Exercise objective: Set down all of the entries below exactly, and omit the pictures.

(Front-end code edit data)
:::::
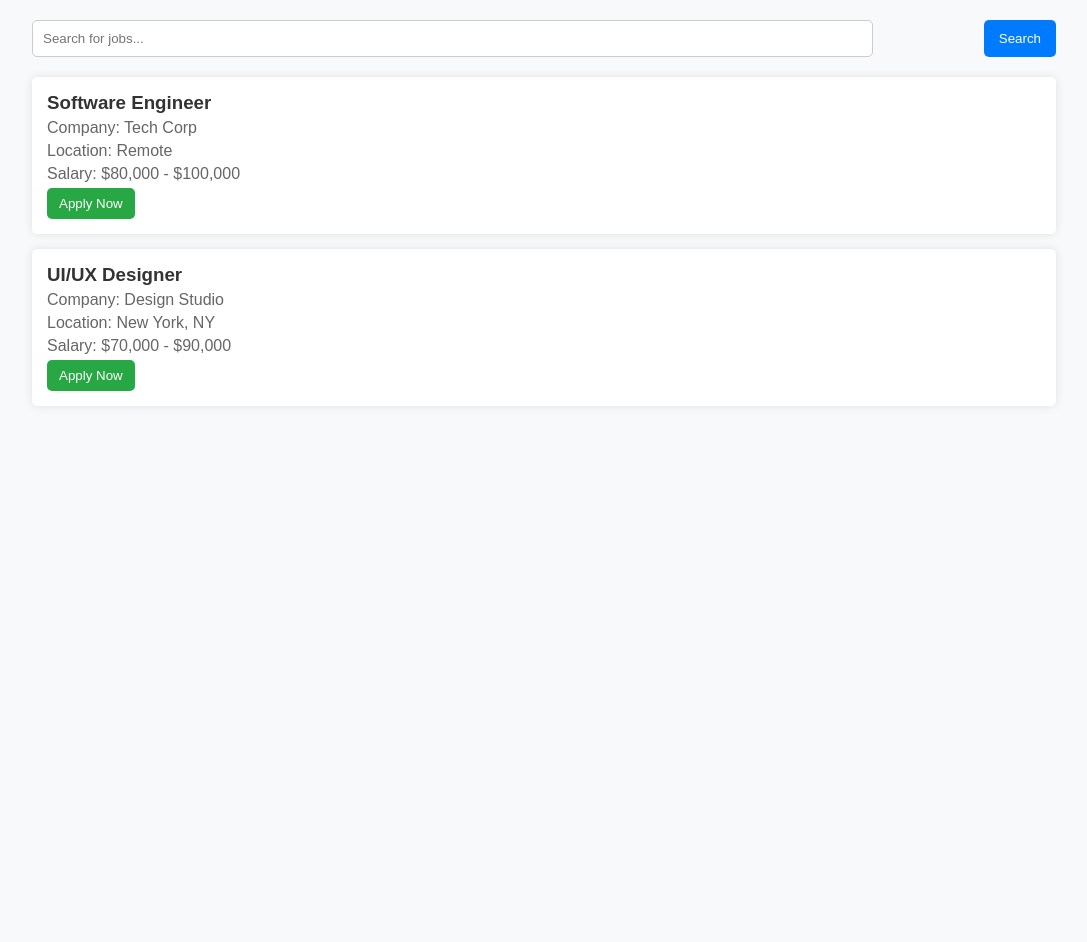
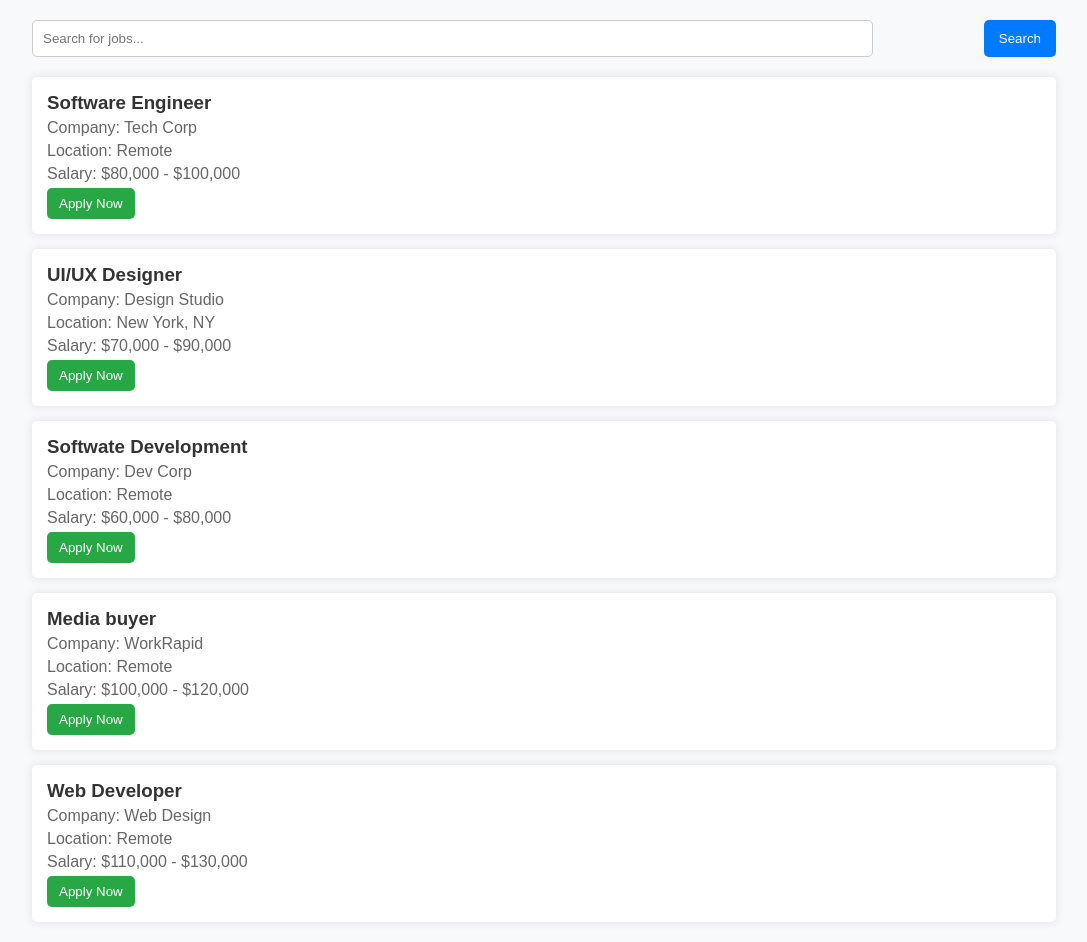
Before and after one commit to Cipher-XannyRB/Class-project, a plain HTML site: page joblist.html in a window 1280 px wide. Shown: the whole page, without its empty margins (96-1183 px from the left). Before the commit the page ends 800 px from the top, so only its background shows below. Drawn offline with Linux system fonts and the light colour scheme.

Commit message:
Joblist updated

```diff
--- a/joblist.html
+++ b/joblist.html
@@ -27,6 +27,27 @@
                 <p>Salary: $70,000 - $90,000</p>
                 <button class="apply-btn">Apply Now</button>
             </div>
+            <div class="job-card">
+                <h3>Softwate Development</h3>
+                <p>Company: Dev Corp</p>
+                <p>Location: Remote</p>
+                <p>Salary: $60,000 - $80,000</p>
+                <button class="apply-btn">Apply Now</button>
+            </div>
+            <div class="job-card">
+                <h3>Media buyer</h3>
+                <p>Company: WorkRapid</p>
+                <p>Location: Remote</p>
+                <p>Salary: $100,000 - $120,000</p>
+                <button class="apply-btn">Apply Now</button>
+            </div>
+            <div class="job-card">
+                <h3>Web Developer</h3>
+                <p>Company: Web Design</p>
+                <p>Location: Remote</p>
+                <p>Salary: $110,000 - $130,000</p>
+                <button class="apply-btn">Apply Now</button>
+            </div>
         </div>
     </div>
 </body>
```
:::::
Solution:
Before and after one commit to Cipher-XannyRB/Class-project, a plain HTML site: page joblist.html in a window 1280 px wide. Shown: the whole page, without its empty margins (96-1183 px from the left). Before the commit the page ends 800 px from the top, so only its background shows below. Drawn offline with Linux system fonts and the light colour scheme.

Commit message:
Joblist updated

```diff
--- a/joblist.html
+++ b/joblist.html
@@ -27,6 +27,27 @@
                 <p>Salary: $70,000 - $90,000</p>
                 <button class="apply-btn">Apply Now</button>
             </div>
+            <div class="job-card">
+                <h3>Softwate Development</h3>
+                <p>Company: Dev Corp</p>
+                <p>Location: Remote</p>
+                <p>Salary: $60,000 - $80,000</p>
+                <button class="apply-btn">Apply Now</button>
+            </div>
+            <div class="job-card">
+                <h3>Media buyer</h3>
+                <p>Company: WorkRapid</p>
+                <p>Location: Remote</p>
+                <p>Salary: $100,000 - $120,000</p>
+                <button class="apply-btn">Apply Now</button>
+            </div>
+            <div class="job-card">
+                <h3>Web Developer</h3>
+                <p>Company: Web Design</p>
+                <p>Location: Remote</p>
+                <p>Salary: $110,000 - $130,000</p>
+                <button class="apply-btn">Apply Now</button>
+            </div>
         </div>
     </div>
 </body>
```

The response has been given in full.